Dwarf Galaxy may have affect on Shape of Milky Way

Outer space is not far from Curtis Struck as images line the walls of his office. Struck, professor of physics and astronomy, has been at Iowa State for 28 years.

Katelynn Mccollough

Professor Curtis Struck is not new to the study of colliding galaxies. In fact, he has been studying them for 30 years, but a new discovery has caught his attention.

In the Sept. 15 issue of Nature, a weekly journal that focuses on science, Struck added his own commentary to a recent study pertaining to the idea that a dwarf galaxy may have had a more important impact on the shape to our very own galaxy, the Milky Way.

This dwarf galaxy, called the Sagittarius Dwarf Elliptical Galaxy, was discovered in 1994, but not much was known about it until closer studies done by Chris Purcell, from the University of Pittsburgh, and his research team looked into its effects on our galaxy.

“We think collisions and mergers are important in galaxies because they build them up,” Struck said, and explained that satellite galaxies often have quite a bit of dark matter associated with them. It is this dark matter that could possibly be what exerts change on a larger galaxy, such as the Milky Way. “These minor mergers don’t destroy, but change … it’s a gentler but longer term affect.”

Purcell and his research team believe that the dwarf galaxy in question may have had an influence on the spiral arms that shape the Milky Way and classify it as a barred spiral galaxy.

“When you’re inside a house, you know the rooms and can see outside the windows, but you can’t see the color of the house. That is what it is like to try and study our galaxy while we are inside it,” explained Brad Peterson, a lecturer in physics and astronomy, who has studied with Struck for seven years and obtained his Ph.D. from Iowa State last year. “The roll of minor mergers hasn’t been understood as well until recently.”

Astronomers have difficulty studying these dwarf satellites because they are too small to see in other galaxies, and we are not able to go outside of our own galaxy and look in. That doesn’t mean that their effects aren’t important. “This is the first inkling that a process like this may be important, but it will take more evidence for this to be expected,” Struck said.

Some students on campus, such as Michael Glawe, sophomore in pre-business, who has taken Astronomy 150, find these new discoveries fascinating.

“The universe is such an appallingly vast and mysterious place,” Glawe said. “Finding and learning about new galaxies gives me the perception that not any one country is pioneering, rather, humanity as a whole is setting those new frontiers with each discovery.”

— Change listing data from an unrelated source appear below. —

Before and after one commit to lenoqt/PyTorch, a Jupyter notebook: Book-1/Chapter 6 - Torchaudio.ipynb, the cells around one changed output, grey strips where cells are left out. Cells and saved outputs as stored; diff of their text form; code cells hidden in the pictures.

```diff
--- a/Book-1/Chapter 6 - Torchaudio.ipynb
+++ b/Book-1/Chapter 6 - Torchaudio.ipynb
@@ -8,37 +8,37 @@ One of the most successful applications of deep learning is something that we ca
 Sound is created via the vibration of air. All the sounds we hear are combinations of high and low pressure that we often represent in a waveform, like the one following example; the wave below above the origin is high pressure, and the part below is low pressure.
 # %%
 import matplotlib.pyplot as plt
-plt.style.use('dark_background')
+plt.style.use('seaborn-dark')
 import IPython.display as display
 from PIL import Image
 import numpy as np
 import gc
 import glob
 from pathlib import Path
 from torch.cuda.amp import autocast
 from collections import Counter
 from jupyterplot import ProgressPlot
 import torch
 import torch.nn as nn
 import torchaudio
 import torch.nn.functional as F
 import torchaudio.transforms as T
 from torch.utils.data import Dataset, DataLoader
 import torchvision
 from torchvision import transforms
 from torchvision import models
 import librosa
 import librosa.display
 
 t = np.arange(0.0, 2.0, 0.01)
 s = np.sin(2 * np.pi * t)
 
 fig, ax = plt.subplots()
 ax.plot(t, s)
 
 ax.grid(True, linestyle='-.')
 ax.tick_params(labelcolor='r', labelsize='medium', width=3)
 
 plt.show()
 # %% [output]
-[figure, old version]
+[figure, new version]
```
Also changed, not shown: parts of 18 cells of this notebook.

There is the chance of more minor and major collisions in the future of our galaxy, but according to Struck, “These are many billions of years away.”